__Saved data entries__
*****
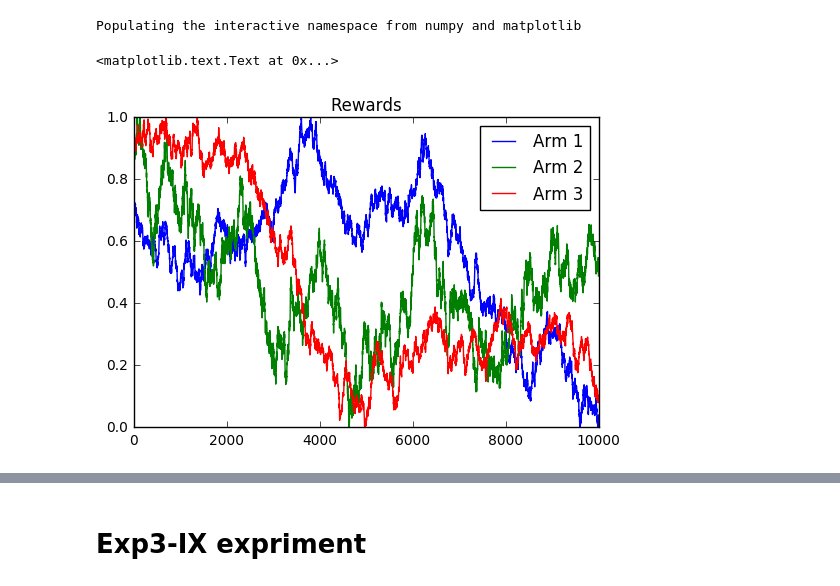
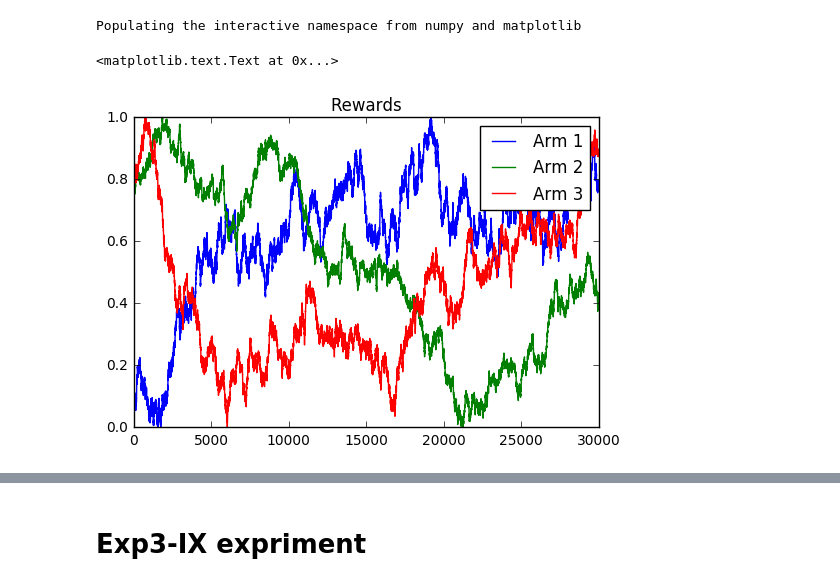
Before and after one commit to NicolasSchreuder/AdversarialBandit, a Jupyter notebook: Experiments.ipynb, the cells around one changed output, grey strips where cells are left out. Cells and saved outputs as stored; diff of their text form; code cells hidden in the pictures.

```diff
--- a/Experiments.ipynb
+++ b/Experiments.ipynb
@@ -171,19 +181,19 @@ def gaussian_traj(T):
     gp /= max(gp)
     return(gp)
 # %%
-T = 10000
+T = 30000
 
 arm1 = Arm(gaussian_traj(T))
 arm2 = Arm(gaussian_traj(T))
 arm3 = Arm(gaussian_traj(T))
 
 MAB = [arm1, arm2, arm3]
 
 plt.plot(arm1.rewards)
 plt.plot(arm2.rewards)
 plt.plot(arm3.rewards)
 plt.legend(['Arm 1', 'Arm 2', 'Arm 3'])
 plt.title('Rewards')
 # %% [output]
 <matplotlib.text.Text at 0x...>
-[figure, old version]
+[figure, new version]
```
Also changed, not shown: parts of 10 cells of this notebook.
*****
__PROBLEM DETAILS__
Leave every picture out. Retype the remaining data exactly.

__REPLY__
Before and after one commit to NicolasSchreuder/AdversarialBandit, a Jupyter notebook: Experiments.ipynb, the cells around one changed output, grey strips where cells are left out. Cells and saved outputs as stored; diff of their text form; code cells hidden in the pictures.

```diff
--- a/Experiments.ipynb
+++ b/Experiments.ipynb
@@ -171,19 +181,19 @@ def gaussian_traj(T):
     gp /= max(gp)
     return(gp)
 # %%
-T = 10000
+T = 30000
 
 arm1 = Arm(gaussian_traj(T))
 arm2 = Arm(gaussian_traj(T))
 arm3 = Arm(gaussian_traj(T))
 
 MAB = [arm1, arm2, arm3]
 
 plt.plot(arm1.rewards)
 plt.plot(arm2.rewards)
 plt.plot(arm3.rewards)
 plt.legend(['Arm 1', 'Arm 2', 'Arm 3'])
 plt.title('Rewards')
 # %% [output]
 <matplotlib.text.Text at 0x...>
-[figure, old version]
+[figure, new version]
```
Also changed, not shown: parts of 10 cells of this notebook.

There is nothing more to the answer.